Friday, July 27

Niagara on the Lake part 3

Miss Waterman and
I aboard the Playfair.
The landing was a success, and the casualties were light. The ships raised anchor and sailed down the Niagara River to a place we could come to dock, I gathered my gear and prepared to go ashore, and then from the shore I espied the lovely face of none other but Miss Waterman!

She came aboard in the throng of activity and told me that she was there under the care of our mutual friends and itinerant dance instructors, the Tumbusches. She could not stay aboard the Playfair for long as she was beginning to experience symptoms of the mal de mar.

Miss Waterman informed me that the Tumbusches were encamped near the Navy Hall in a great tent, and had invited me to come and stay with them ashore. I was very pleased to accept their generous invitation.

We walked together along the lane from the docks to Navy Hall and caught up on the events of the past few weeks.

Once back at Navy Hall, I was greeted by Mr & Mrs Tumbusch and their little dog Bingley (a particular favourite of my daughters) and they pressed me for stories of my adventures and give me a great quantity of tea and the wine from a nearby vineyard.

I changed into my Royal Navy small cloathes, it was nice to have a fresh shirt on.

Miss Waterman in the Tumbusch camp.
Bingley guards the longboats by Navy Hall
And so began our social duties, there was the visiting and the retelling of the assault to all those interested. We spent a good deal of our time in the Nancy camp with Schifferdecker and his crew, we got to meet not only the men of the ship but many of their ladies and families as well. They were all kindness and hospitality, and the table they laid out was delicious. The steward and his boy brought glass after glass of port all evening.
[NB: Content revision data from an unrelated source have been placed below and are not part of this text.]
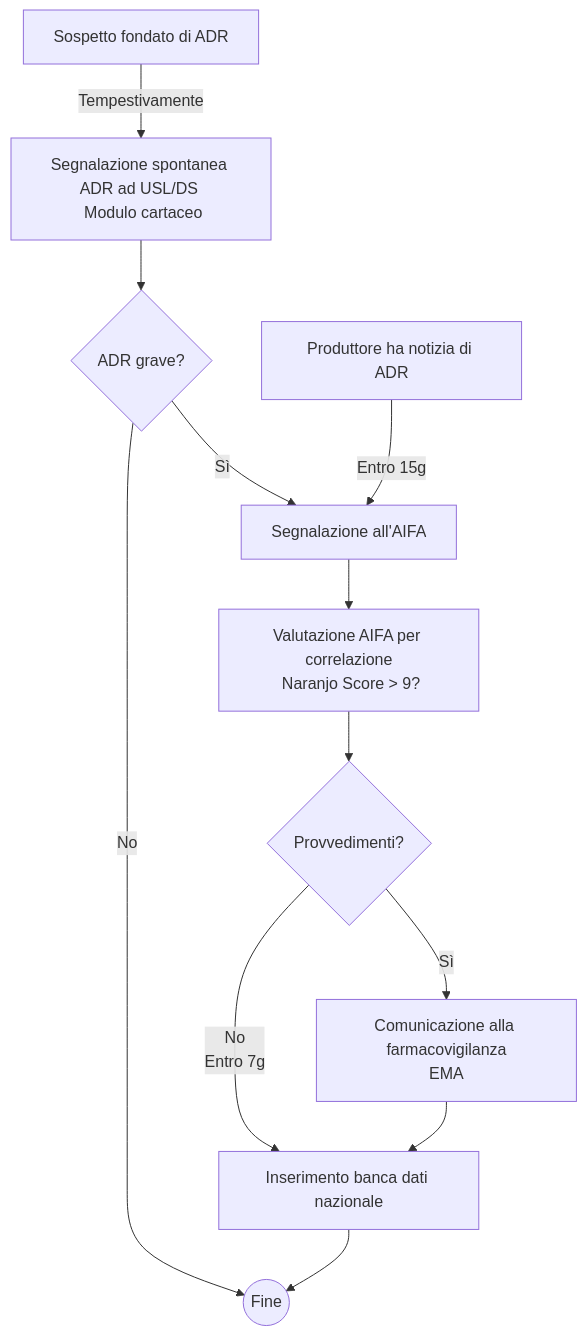
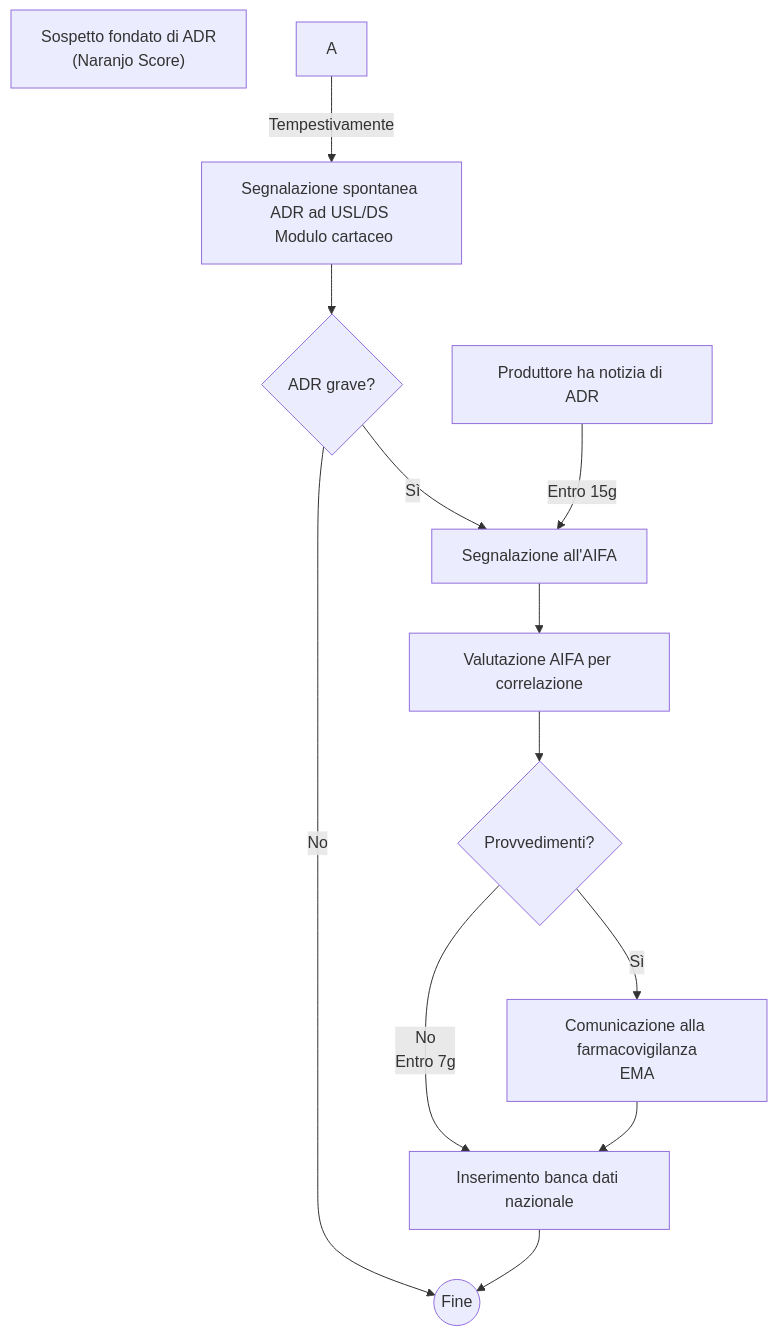
The diagram in Med3/farmacologia/prescrizione.md (evicinelli/Med-Notes), drawn with Mermaid before and after one commit. The commit also changed other lines of this file and 54 other files, not shown here.

````diff
--- a/Med3/farmacologia/prescrizione.md
+++ b/Med3/farmacologia/prescrizione.md
@@ -11,27 +11,32 @@
 ```{mermaid}
 %% | fig-cap: Iter di segnalazione spontanea degli ADR c/o Dlgs 95/2003; 219/2006
 
 flowchart TD
-	A[Sospetto fondato di ADR]
+	IA["Sospetto fondato di ADR\n(Naranjo Score)"]
 	B[Segnalazione spontanea ADR ad USL/DS \n Modulo cartaceo]
 	B2[Produttore ha notizia di ADR]
 	C{ADR grave?}
 	D[Segnalazione all'AIFA]
-	E[Valutazione AIFA per correlazione\n Naranjo Score > 9? ]
+	E[Valutazione AIFA per correlazione]
 	F{Provvedimenti?}
 	G[Comunicazione alla farmacovigilanza\nEMA]
 	H[Inserimento banca dati nazionale]
 	I((Fine))
 
+%% Notifica ad aifa
 	A -->|Tempestivamente| B
 	B --> C
 	C -- Sì --> D
 	B2 -- Entro 15g --> D
+
+%% Segnalazione non necessaria
 	C -- No --> I
+
+%% Aifa
 	D --> E
 	E --> F
 	F -- Sì --> G
 	F -- No\nEntro 7g--> H
 	G --> H
 	H --> I
 ```
````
Commander S. at the Nancy encampment.

Mrs. Schifferdecker and the Steward's boy.
There was also some dancing to be done...

Look for the lovely Miss Waterman at about 2:40

Whilst in the Nancy camp, we were introduced to Mr. Midshipman Bartgis (pronounced 'Barges') who told stories of his family history. After he felt comfortable among the new company, he boldly asked Miss Waterman to dance with him at the ball taking place within Navy Hall. I was too exhausted from the day to protest.

Mr. Bartgis absconds with Miss Waterman!
to be continued...

1 comment:

  1. Sir --

    I am greatly enjoying reading yr. account of the weekend at Niagara & look forward to future installments. It was a pleasure to make yr. acquaintance at last & I hope we may meet again.

    My duty to Miss Waterman & I hope that I was able to treat her in the proper style -- my dancing & manners are sorely out of practice after so many months at sea.

    I remain sir
    yr. mos. humble & obed't servant,
    B. Bartgis